In Legal Codes and Talking Trees: Indigenous Women's Sovereignty in the Sonoran and Puget Sound Borderlands, 1854-1946
(Yale University Press, 2016), Katrina Jagodinsky
recovers the stories too often presumed lost in the silences of colonial archives: those of Indigenous women operating within systems of American law. In doing so, she argues that Indigenous women in the American southwest and Pacific northwest used Indigenous epistemologies, legal codes, and community connections, to navigate American settler colonial legal regimes and in some cases emerging victorious. Jagodinsky, an Associate Professor in the history department at the University of Nebraska-Lincoln, uses unique methodologies combining traditional legal history, poetry, and non-written knowledge networks to recount the histories of six women from the border regions of what is today Arizona/Sonora and Washington/British Columbia. Legal Codes and Talking Trees
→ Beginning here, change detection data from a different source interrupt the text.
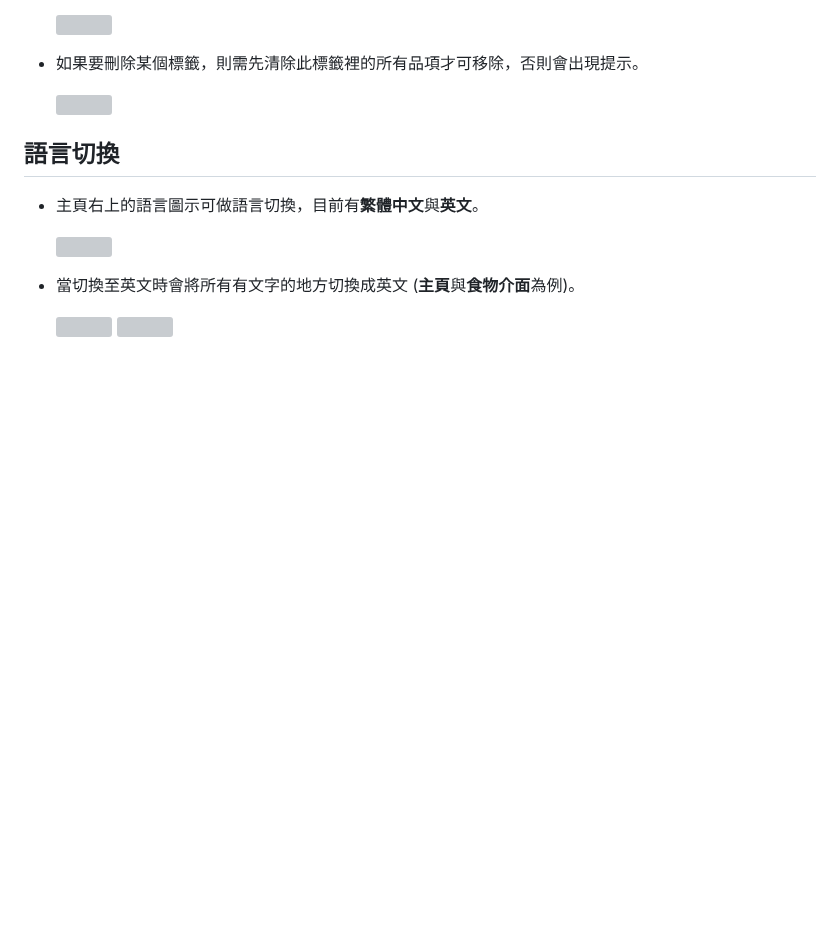
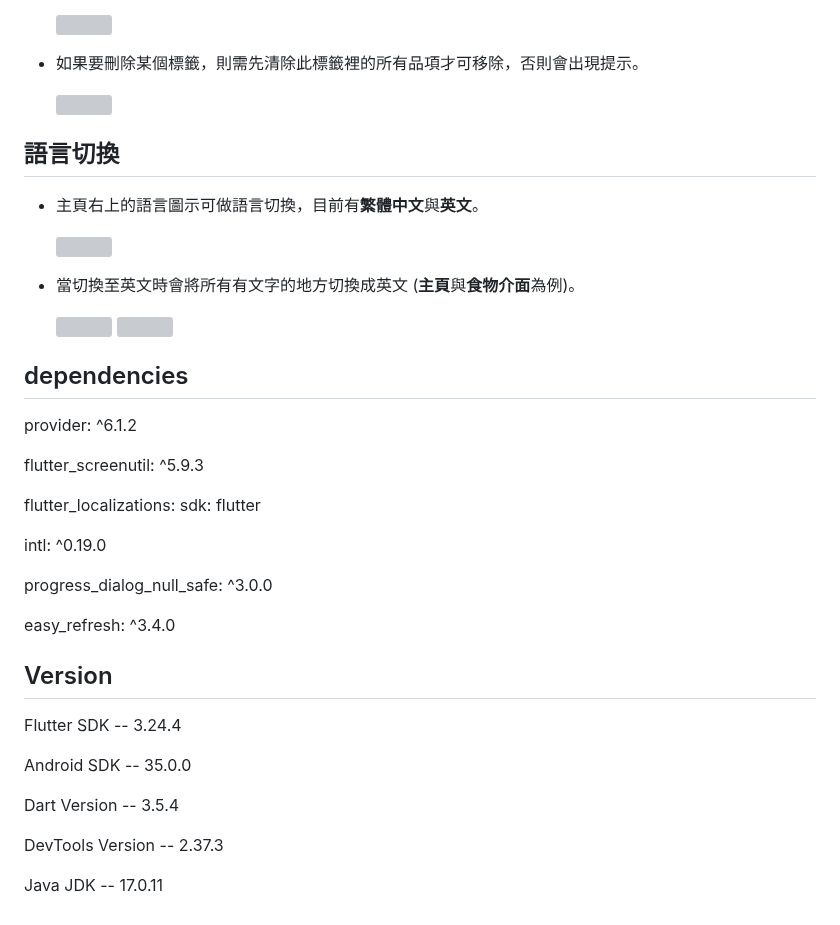
Before and after one commit to kaiwen9527/Flutter_Food_Blog, a Markdown page: README.md, the part around the change. Rendered like a GitHub page; blank space fills up the shorter version; grey boxes are pictures that could not be loaded.

```diff
--- a/README.md
+++ b/README.md
@@ -71,3 +71,31 @@
 * 當切換至英文時會將所有有文字的地方切換成英文 (**主頁**與**食物介面**為例)。
 
   <img src="https://github.com/user-attachments/assets/e7d7b47e-0e41-4e32-8f8c-c31783cce527" width="300px">  <img src="https://github.com/user-attachments/assets/65307aec-7940-4610-b860-a76bb51b35f9" width="300px">
+
+
+## dependencies
+
+provider: ^6.1.2
+
+flutter_screenutil: ^5.9.3
+
+flutter_localizations:
+  sdk: flutter
+
+intl: ^0.19.0
+
+progress_dialog_null_safe: ^3.0.0
+
+easy_refresh: ^3.4.0
+
+## Version
+
+Flutter SDK -- 3.24.4
+
+Android SDK -- 35.0.0
+
+Dart Version -- 3.5.4
+
+DevTools Version -- 2.37.3
+
+Java JDK -- 17.0.11
```
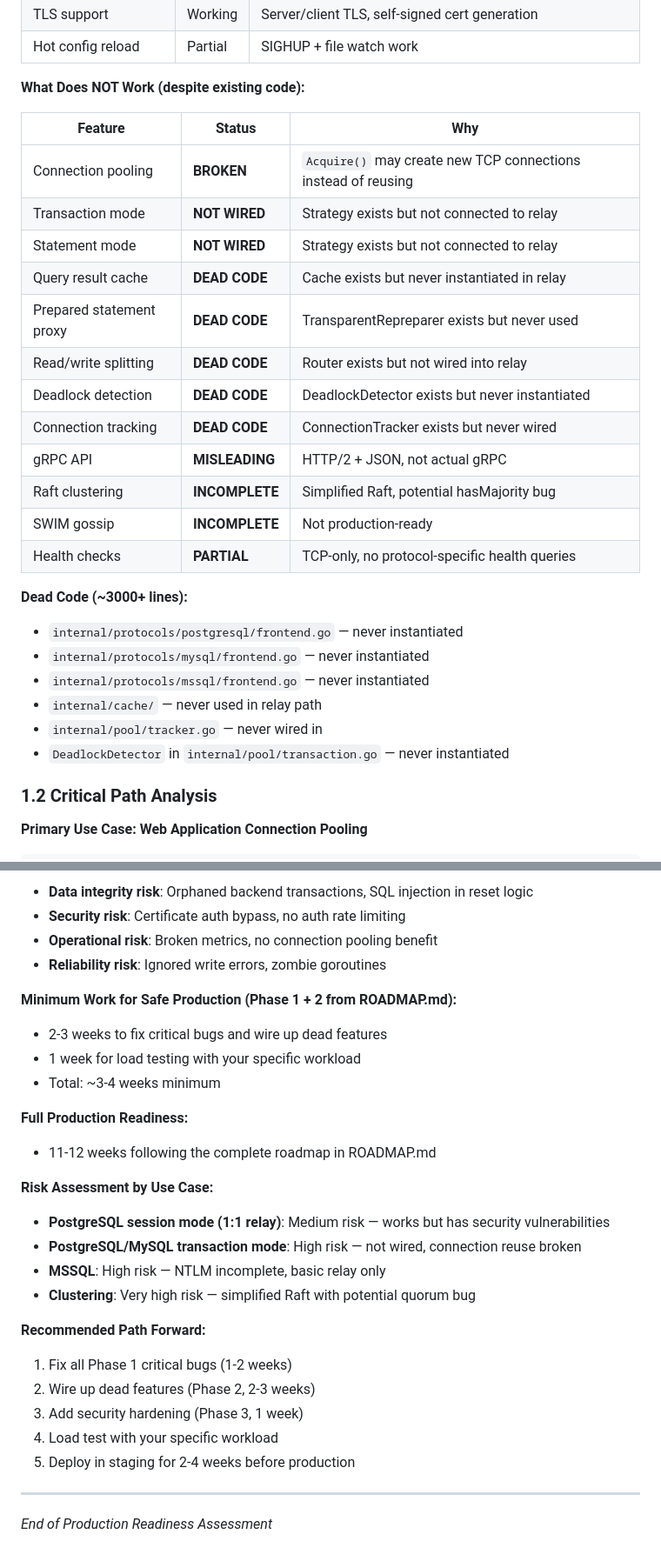
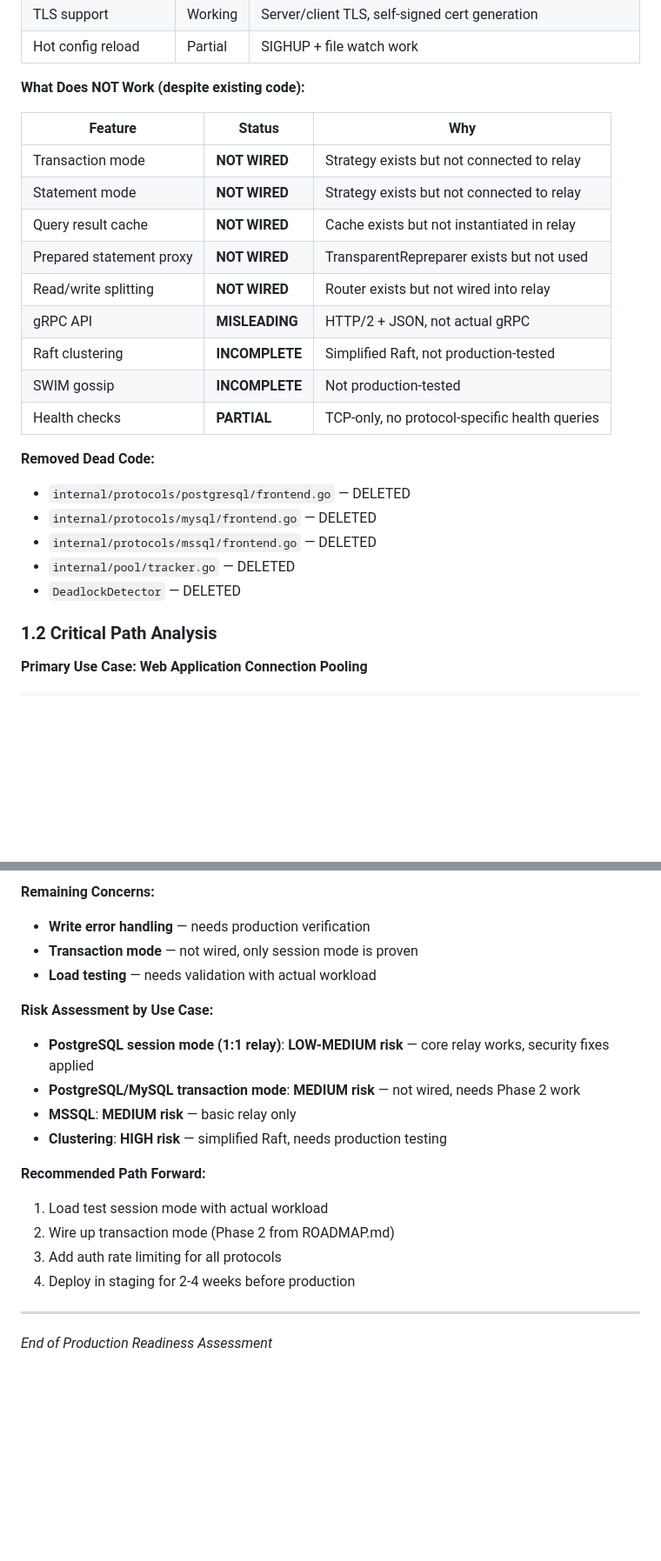
Before and after one commit to GeryonProxy/geryon, a Markdown page: .project/PRODUCTIONREADY.md, 2 parts joined by grey strips. Shown at 87% size. Rendered like a GitHub page; blank space fills up the shorter version.

```diff
--- a/.project/PRODUCTIONREADY.md
+++ b/.project/PRODUCTIONREADY.md
@@ -46,26 +47,22 @@ Rounded to **45/100** accounting for strong points in deployment readiness and d
 
 | Feature | Status | Why |
 |---------|--------|-----|
-| Connection pooling | **BROKEN** | `Acquire()` may create new TCP connections instead of reusing |
 | Transaction mode | **NOT WIRED** | Strategy exists but not connected to relay |
 | Statement mode | **NOT WIRED** | Strategy exists but not connected to relay |
-| Query result cache | **DEAD CODE** | Cache exists but never instantiated in relay |
-| Prepared statement proxy | **DEAD CODE** | TransparentRepreparer exists but never used |
-| Read/write splitting | **DEAD CODE** | Router exists but not wired into relay |
-| Deadlock detection | **DEAD CODE** | DeadlockDetector exists but never instantiated |
-| Connection tracking | **DEAD CODE** | ConnectionTracker exists but never wired |
+| Query result cache | **NOT WIRED** | Cache exists but not instantiated in relay |
+| Prepared statement proxy | **NOT WIRED** | TransparentRepreparer exists but not used |
+| Read/write splitting | **NOT WIRED** | Router exists but not wired into relay |
 | gRPC API | **MISLEADING** | HTTP/2 + JSON, not actual gRPC |
-| Raft clustering | **INCOMPLETE** | Simplified Raft, potential hasMajority bug |
-| SWIM gossip | **INCOMPLETE** | Not production-ready |
+| Raft clustering | **INCOMPLETE** | Simplified Raft, not production-tested |
+| SWIM gossip | **INCOMPLETE** | Not production-tested |
 | Health checks | **PARTIAL** | TCP-only, no protocol-specific health queries |
 
-**Dead Code (~3000+ lines):**
-- `internal/protocols/postgresql/frontend.go` — never instantiated
-- `internal/protocols/mysql/frontend.go` — never instantiated
-- `internal/protocols/mssql/frontend.go` — never instantiated
-- `internal/cache/` — never used in relay path
-- `internal/pool/tracker.go` — never wired in
-- `DeadlockDetector` in `internal/pool/transaction.go` — never instantiated
+**Removed Dead Code:**
+- `internal/protocols/postgresql/frontend.go` — DELETED
+- `internal/protocols/mysql/frontend.go` — DELETED
+- `internal/protocols/mssql/frontend.go` — DELETED
+- `internal/pool/tracker.go` — DELETED
+- `DeadlockDetector` — DELETED
 
 ### 1.2 Critical Path Analysis
 
@@ -325,29 +322,20 @@ Geryon is NOT ready for production deployment. While the core proxy relay works
 
-- **Data integrity risk**: Orphaned backend transactions, SQL injection in reset logic
-- **Security risk**: Certificate auth bypass, no auth rate limiting
-- **Operational risk**: Broken metrics, no connection pooling benefit
-- **Reliability risk**: Ignored write errors, zombie goroutines
-
-**Minimum Work for Safe Production (Phase 1 + 2 from ROADMAP.md):**
-- 2-3 weeks to fix critical bugs and wire up dead features
-- 1 week for load testing with your specific workload
-- Total: ~3-4 weeks minimum
-
-**Full Production Readiness:**
-- 11-12 weeks following the complete roadmap in ROADMAP.md
+**Remaining Concerns:**
+- **Write error handling** — needs production verification
+- **Transaction mode** — not wired, only session mode is proven
+- **Load testing** — needs validation with actual workload
 
 **Risk Assessment by Use Case:**
-- **PostgreSQL session mode (1:1 relay)**: Medium risk — works but has security vulnerabilities
-- **PostgreSQL/MySQL transaction mode**: High risk — not wired, connection reuse broken
-- **MSSQL**: High risk — NTLM incomplete, basic relay only
-- **Clustering**: Very high risk — simplified Raft with potential quorum bug
+- **PostgreSQL session mode (1:1 relay)**: **LOW-MEDIUM risk** — core relay works, security fixes applied
+- **PostgreSQL/MySQL transaction mode**: **MEDIUM risk** — not wired, needs Phase 2 work
+- **MSSQL**: **MEDIUM risk** — basic relay only
+- **Clustering**: **HIGH risk** — simplified Raft, needs production testing
 
 **Recommended Path Forward:**
-1. Fix all Phase 1 critical bugs (1-2 weeks)
-2. Wire up dead features (Phase 2, 2-3 weeks)
-3. Add security hardening (Phase 3, 1 week)
-4. Load test with your specific workload
-5. Deploy in staging for 2-4 weeks before production
+1. Load test session mode with actual workload
+2. Wire up transaction mode (Phase 2 from ROADMAP.md)
+3. Add auth rate limiting for all protocols
+4. Deploy in staging for 2-4 weeks before production
 
 ---
 
```
Also changed, not shown: other parts of .project/PRODUCTIONREADY.md (+53 -52 lines).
shows how even under ardently white supremacist power structures and within settler colonial societies designed to dispossess Indigenous communities, people not only straddled racial lines individually, but also made families that run counter to easy narratives. Jagodinsky's book is a call to arms for historians and archivists not to take their academic privilege for granted, and to use innovative research methods to locate and retell difficult to find stories, even when the archives may seem as incomprehensible as the language of the trees.
Stephen Hausmann is a doctoral candidate at Temple University and Visiting Instructor of history at the University of Pittsburgh. He is currently writing his dissertation, a history of race and the environment in the Black Hills and surrounding northern plains region of South Dakota, Wyoming, and Montana.